◆ Task objective
Give the number of lines in the records below that contain the word "withOpacity", and nothing more.

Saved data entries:
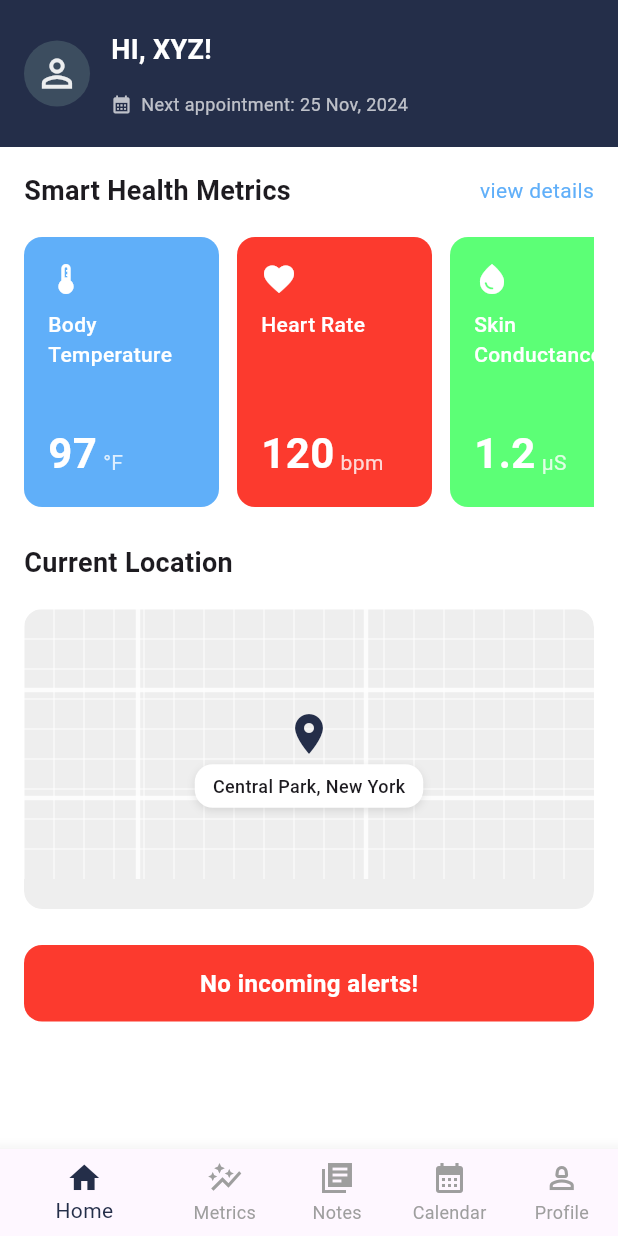
After one commit to Vedika-Walhe/Autism, a Flutter app: the HealthDashboard screen opened directly, on a phone screen of 412 x 824 dp. The commit adds this screen. Run offline on Flutter 3.47's test engine with Material 3 defaults, Android fonts, the phone set to English and light mode, and no system bars.

Commit message:
ParentHome.dart added

```diff
--- /dev/null
+++ b/pluto/lib/pages/ParentHome.dart
@@ -0,0 +1,411 @@
+import 'package:flutter/material.dart';
+
+void main() {
+  runApp(const MyApp());
+}
+
+class MyApp extends StatelessWidget {
+  const MyApp({super.key});
+
+  @override
+  Widget build(BuildContext context) {
+    return MaterialApp(
+      debugShowCheckedModeBanner: false,
+      theme: ThemeData(
+        primarySwatch: Colors.blue,
+        fontFamily: 'SF Pro Display',
+      ),
+      home: const HealthDashboard(),
+    );
+  }
+}
+
+class HealthDashboard extends StatefulWidget {
+  const HealthDashboard({super.key});
+
+  @override
+  State<HealthDashboard> createState() => _HealthDashboardState();
+}
+
+class _HealthDashboardState extends State<HealthDashboard> {
+  // Added variable to track selected index for bottom navigation
+  int _selectedIndex = 0;
+
+  // Define colors from the provided color codes
+  final Color darkBlue = const Color(0xFF242E49);
+  final Color lightGreen = const Color(0xFF9EC8B9);
+  final Color blue = const Color(0xFF60AFF9);
+  final Color red = const Color(0xFFFC3A2E);
+  final Color brightGreen = const Color(0xFF5CFF76);
+
+  // Mock health metrics
+  final List<Map<String, dynamic>> healthMetrics = [
+    {
+      'title': 'Body Temperature',
+      'value': '97',
+      'unit': '°F',
+      'icon': Icons.thermostat,
+      'color': Color(0xFF60AFF9),
+    },
+    {
+      'title': 'Heart Rate',
+      'value': '120',
+      'unit': 'bpm',
+      'icon': Icons.favorite,
+      'color': Color(0xFFFC3A2E),
+    },
+    {
+      'title': 'Skin        Conductance',
+      'value': '1.2',
+      'unit': 'μS',
+      'icon': Icons.water_drop,
+      'color': Color(0xFF5CFF76),
+    },
+  ];
+
+  @override
+  Widget build(BuildContext context) {
+    return Scaffold(
+      backgroundColor: Colors.white,
+      body: SafeArea(
+        child: Column(
+          crossAxisAlignment: CrossAxisAlignment.start,
+          children: [
+            // Profile and appointment header - INCREASED HEIGHT
+            Container(
+              padding: const EdgeInsets.symmetric(horizontal: 16, vertical: 20),
+              color: darkBlue,
+              child: Row(
+                children: [
+                  // Avatar circle
+                  CircleAvatar(
+                    radius: 22,
+                    backgroundColor: lightGreen.withOpacity(0.2),
+                    child: Icon(
+                      Icons.person_outline,
+                      color: Colors.white.withOpacity(0.9),
+                      size: 30,
+                    ),
+                  ),
+                  const SizedBox(width: 14),
+                  // Text greeting - Using Expanded to prevent overflow
+                  Expanded(
+                    child: Column(
+                      crossAxisAlignment: CrossAxisAlignment.start,
+                      children: [
+                        const Text(
+                          'HI, XYZ!',
+                          style: TextStyle(
+                            color: Colors.white,
+                            fontWeight: FontWeight.bold,
+                            fontSize: 18, // Increased font size
+                          ),
+                        ),
+                        const SizedBox(height: 15), // Increased spacing
+                        Row(
+                          children: [
+                            const Icon(
+                              Icons.calendar_month,
+                              color: Colors.white70,
+                              size: 14,
+                            ),
+                            const SizedBox(width: 6),
+                            Flexible(
+                              child: Text(
+                                'Next appointment: 25 Nov, 2024',
+                                overflow: TextOverflow.ellipsis,
+                                style: TextStyle(
+                                  color: Colors.white.withOpacity(0.7),
+                                  fontSize: 12,
+                                ),
+                              ),
+                            ),
+                          ],
+                        ),
+                      ],
+                    ),
+                  ),
+                ],
+              ),
+            ),
+
+            // Main content area
+            Expanded(
+              child: SingleChildScrollView(
+                padding: const EdgeInsets.all(16),
+                child: Column(
+                  crossAxisAlignment: CrossAxisAlignment.start,
+                  children: [
+                    // Smart Health Metrics section title
+                    Row(
+                      mainAxisAlignment: MainAxisAlignment.spaceBetween,
+                      children: [
+                        const Text(
+                          'Smart Health Metrics',
+                          style: TextStyle(
+                            fontSize: 18,
+                            fontWeight: FontWeight.bold,
+                          ),
+                        ),
+                        Text(
+                          'view details',
+                          style: TextStyle(
+                            fontSize: 14,
+                            color: blue,
+                          ),
+                        ),
+                      ],
+                    ),
+                    const SizedBox(height: 18),
+
+                    // Horizontally scrollable health metrics - FIXED WIDTH ISSUES
+                    SizedBox(
+                      height: 180,
+                      child: ListView.builder(
+                        scrollDirection: Axis.horizontal,
+                        itemCount: healthMetrics.length,
+                        itemBuilder: (context, index) {
+                          final metric = healthMetrics[index];
+                          return Container(
+                            width: 130, // Kept the width the same
+                            margin: const EdgeInsets.only(right: 12),
+                            decoration: BoxDecoration(
+                              color: metric['color'],
+                              borderRadius: BorderRadius.circular(12),
+                            ),
+                            padding: const EdgeInsets.all(16),
+                            child: Column(
+                              crossAxisAlignment: CrossAxisAlignment.start,
+                              mainAxisSize: MainAxisSize.min, // For preventing overflow
+                              children: [
+                                // Added icon at the top
+                                Icon(
+                                  metric['icon'],
+                                  color: Colors.white,
+                                  size: 24,
+                                ),
+                                const SizedBox(height: 8),
+                                // Made title two lines with proper wrapping
+                                SizedBox(
+                                  height: 60, // Fixed height for two lines
+                                  child: Text(
+                                    metric['title'],
+                                    overflow: TextOverflow.ellipsis,
+                                    maxLines: 2,
+                                    style: const TextStyle(
+                                      color: Colors.white,
+                                      fontSize: 14,
+                                      fontWeight: FontWeight.w500,
+                                    ),
+                                  ),
+                                ),
+                                const Spacer(),
+                                Row(
+                                  mainAxisSize: MainAxisSize.min,
+                                  crossAxisAlignment: CrossAxisAlignment.end,
+                                  children: [
+                                    Text(
+                                      metric['value'],
+                                      style: const TextStyle(
+                                        color: Colors.white,
+                                        fontSize: 28,
+                                        fontWeight: FontWeight.bold,
+                                      ),
+                                    ),
+                                    const SizedBox(width: 4),
+                                    Flexible(
+                                      child: Padding(
+                                        padding: const EdgeInsets.only(bottom: 4),
+                                        child: Text(
+                                          metric['unit'],
+                                          overflow: TextOverflow.ellipsis,
+                                          style: TextStyle(
+                                            color: Colors.white.withOpacity(0.8),
+                                            fontSize: 14,
+                                          ),
+                                        ),
+                                      ),
+                                    ),
+                                  ],
+                                ),
+                              ],
+                            ),
+                          );
+                        },
+                      ),
+                    ),
+
+                    const SizedBox(height: 24),
+
+                    // Current Location section
+                    const Text(
+                      'Current Location',
+                      style: TextStyle(
+                        fontSize: 18,
+                        fontWeight: FontWeight.bold,
+                      ),
+                    ),
+                    const SizedBox(height: 18),
+
+                    // Map placeholder (compatible with DartPad)
+                    ClipRRect(
+                      borderRadius: BorderRadius.circular(12),
+                      child: Container(
+                        height: 200,
+                        width: double.infinity,
+                        decoration: BoxDecoration(
+                          color: Colors.grey.shade200,
+                          borderRadius: BorderRadius.circular(12),
+                        ),
+                        child: Stack(
+                          children: [
+                            // Simple grid pattern as map placeholder
+                            CustomPaint(
+                              size: Size(MediaQuery.of(context).size.width - 32, 180),
+                              painter: MapPlaceholderPainter(),
+                            ),
+                            // Location indicator
+                            Center(
+                              child: Column(
+                                mainAxisAlignment: MainAxisAlignment.center,
+                                mainAxisSize: MainAxisSize.min, // Added to prevent overflow
+                                children: [
+                                  Icon(
+                                    Icons.location_on,
+                                    color: darkBlue,
+                                    size: 32,
+                                  ),
+                                  const SizedBox(height: 4),
+                                  Container(
+                                    padding: const EdgeInsets.symmetric(horizontal: 12, vertical: 6),
+                                    decoration: BoxDecoration(
+                                      color: Colors.white,
+                                      borderRadius: BorderRadius.circular(12),
+                                      boxShadow: [
+                                        BoxShadow(
+                                          color: Colors.black.withOpacity(0.1),
+                                          blurRadius: 4,
+                                          offset: const Offset(0, 2),
+                                        ),
+                                      ],
+                                    ),
+                                    child: const Text(
+                                      'Central Park, New York',
+                                      style: TextStyle(
+                                        fontWeight: FontWeight.w500,
+                                        fontSize: 12,
+                                      ),
+                                    ),
+                                  ),
+                                ],
+                              ),
+                            ),
+                          ],
+                        ),
+                      ),
+                    ),
+
+                    const SizedBox(height: 24),
+
+                    // No incoming alerts
+                    Container(
+                      width: double.infinity,
+                      padding: const EdgeInsets.symmetric(vertical: 14),
+                      decoration: BoxDecoration(
+                        color: red,
+                        borderRadius: BorderRadius.circular(12),
+                      ),
+                      child: const Center(
+                        child: Text(
+                          'No incoming alerts!',
+                          style: TextStyle(
+                            color: Colors.white,
+                            fontWeight: FontWeight.bold,
+                            fontSize: 16,
+                          ),
+                        ),
+                      ),
+                    ),
+                  ],
+                ),
+              ),
+            ),
+          ],
+        ),
+      ),
+
+      // Updated bottom navigation bar as requested
+      bottomNavigationBar: BottomNavigationBar(
+        backgroundColor: Colors.white,
+        elevation: 10,
+        currentIndex: _selectedIndex,
+        selectedItemColor: Color(0xFF242E49),
+        unselectedItemColor: Colors.grey,
+        showUnselectedLabels: true,
+
+        onTap: (index){
+          setState((){
+            _selectedIndex = index;
+          });
+        },
+
+        items: [
+          BottomNavigationBarItem(
+            icon: Icon(Icons.home_sharp),
+            label: "Home",
+          ),
+          BottomNavigationBarItem(
+            icon: Icon(Icons.auto_graph_sharp),
+            label: "Metrics",
+          ),
+          BottomNavigationBarItem(
+            icon: Icon(Icons.library_books_sharp),
+            label: "Notes",
+          ),
+          BottomNavigationBarItem(
+            icon: Icon(Icons.calendar_month_sharp),
+            label: "Calendar",
+          ),
+          BottomNavigationBarItem(
+            icon: Icon(Icons.person_2_outlined),
+            label: "Profile"
+          )
+        ]
+      ),
+    );
+  }
+}
+
+// Custom painter to create a map-like grid pattern
+class MapPlaceholderPainter extends CustomPainter {
+  @override
+  void paint(Canvas canvas, Size size) {
+    final Paint linePaint = Paint()
+      ..color = Colors.white.withOpacity(0.6)
+      ..strokeWidth = 1.0;
+
+    // Draw horizontal lines
+    for (double y = 0; y < size.height; y += 20) {
+      canvas.drawLine(Offset(0, y), Offset(size.width, y), linePaint);
+    }
+
+    // Draw vertical lines
+    for (double x = 0; x < size.width; x += 20) {
+      canvas.drawLine(Offset(x, 0), Offset(x, size.height), linePaint);
+    }
+
+    // Draw some road-like elements
+    final Paint roadPaint = Paint()
+      ..color = Colors.white.withOpacity(0.8)
+      ..strokeWidth = 3.0;
+
+    // Main roads
+    canvas.drawLine(Offset(size.width * 0.2, 0), Offset(size.width * 0.2, size.height), roadPaint);
+    canvas.drawLine(Offset(size.width * 0.6, 0), Offset(size.width * 0.6, size.height), roadPaint);
+    canvas.drawLine(Offset(0, size.height * 0.3), Offset(size.width, size.height * 0.3), roadPaint);
+    canvas.drawLine(Offset(0, size.height * 0.7), Offset(size.width, size.height * 0.7), roadPaint);
+  }
+
+  @override
+  bool shouldRepaint(CustomPainter oldDelegate) => false;
+}
--- a/pluto/lib/pages/WelcomeScreen.dart
+++ b/pluto/lib/pages/WelcomeScreen.dart
@@ -6,91 +6,106 @@ class WelcomeScreen extends StatelessWidget {
   @override
   Widget build(BuildContext context) {
     return Scaffold(
-      backgroundColor: Color(0xFFF2F5F9),
+      backgroundColor: const Color(0xFFF2F5F9),
       body: Row(
         mainAxisAlignment: MainAxisAlignment.center,
-        children:[
+        children: [
           Column(
             children: [
-              SizedBox(height: 90),
-              Image.asset("assets/pluto_logo2.png",
+              const SizedBox(height: 90),
+              Image.asset(
+                "assets/pluto_logo2.png",
                 width: 120,
                 height: 120,
-              fit: BoxFit.contain),
-              Text("You're a",
+                fit: BoxFit.contain,
+              ),
+              const Text(
+                "You're a",
                 style: TextStyle(
                   fontFamily: 'Plus Jakarta Sans',
                   fontSize: 45,
-                fontWeight: FontWeight.w900 ,
+                  fontWeight: FontWeight.w900,
                   color: Color(0xFF242E49),
-              )),
-              SizedBox(height: 20),
+                ),
+              ),
+              const SizedBox(height: 20),
               Row(
                 mainAxisAlignment: MainAxisAlignment.center,
                 children: [
-                  Image.asset("assets/parents.png",
-                  width:120,
+                  Image.asset(
+                    "assets/parents.png",
+                    width: 120,
                     height: 120,
-                  fit: BoxFit.contain),
-
+                    fit: BoxFit.contain,
+                  ),
                   Container(
                     width: 2,
                     height: 210,
-                    color: Color(0xFF242E49),
-                    margin: EdgeInsets.symmetric(horizontal: 20),
+                    color: const Color(0xFF242E49),
+                    margin: const EdgeInsets.symmetric(horizontal: 20),
                   ),
+                  Image.asset(
+                    "assets/therapist.png",
+                    width: 120,
+                    height: 120,
+                    fit: BoxFit.contain,
+                  ),
+                ],
+              ),
+              const SizedBox(height: 40),
 
-                  Image.asset("assets/therapist.png",
-                      width:120,
-                      height: 120,
-                      fit: BoxFit.contain),
-                ]
-              ),
-              SizedBox(height: 40),
-
+              /// Parent Button - Navigates to HealthDashboard
               ElevatedButton(
-                  onPressed: (){
-
+                onPressed: () {
+                  // Navigator.push(
+                  //   context,
+                  //   MaterialPageRoute(builder: (context) => const HealthDashboard()),
+                  // );
                 },
                 style: ElevatedButton.styleFrom(
-                    backgroundColor: Color(0xFF9EC8B9),
-                    minimumSize: Size(270, 50),
+                  backgroundColor: const Color(0xFF9EC8B9),
+                  minimumSize: const Size(270, 50),
                   shape: RoundedRectangleBorder(
                     borderRadius: BorderRadius.circular(10),
-                    )
                   ),
-                  child: Text("Parent",
+                ),
+                child: const Text(
+                  "Parent",
                   style: TextStyle(
                     fontSize: 20,
                     fontFamily: 'Plus Jakarta Sans',
-                    color: Color(0xFFFFFFFF)
-                  ))
+                    color: Color(0xFFFFFFFF),
+                  ),
+                ),
               ),
 
-              SizedBox(height: 30),
+              const SizedBox(height: 30),
 
+              /// Therapist Button - Can be modified later
               ElevatedButton(
-                  onPressed: (){
-
+                onPressed: () {
+                  // Add functionality here if needed
                 },
                 style: ElevatedButton.styleFrom(
-                      backgroundColor: Color(0xFF9EC8B9),
-                      minimumSize: Size(270, 50),
+                  backgroundColor: const Color(0xFF9EC8B9),
+                  minimumSize: const Size(270, 50),
                   shape: RoundedRectangleBorder(
                     borderRadius: BorderRadius.circular(10),
-                      )
                   ),
-                  child: Text("Therapist",
+                ),
+                child: const Text(
+                  "Therapist",
                   style: TextStyle(
                     fontSize: 20,
                     fontFamily: 'Plus Jakarta Sans',
-                          color: Color(0xFFFFFFFF)
-                      ))
-              )
-            ]
-          )
-        ]
-      )
+                    color: Color(0xFFFFFFFF),
+                  ),
+                ),
+              ),
+            ],
+          ),
+        ],
+      ),
     );
   }
 }
```
Also changed, not shown: pluto/pubspec.lock. Lines whose indentation alone changed are shown as unchanged.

◆ Exercise response
7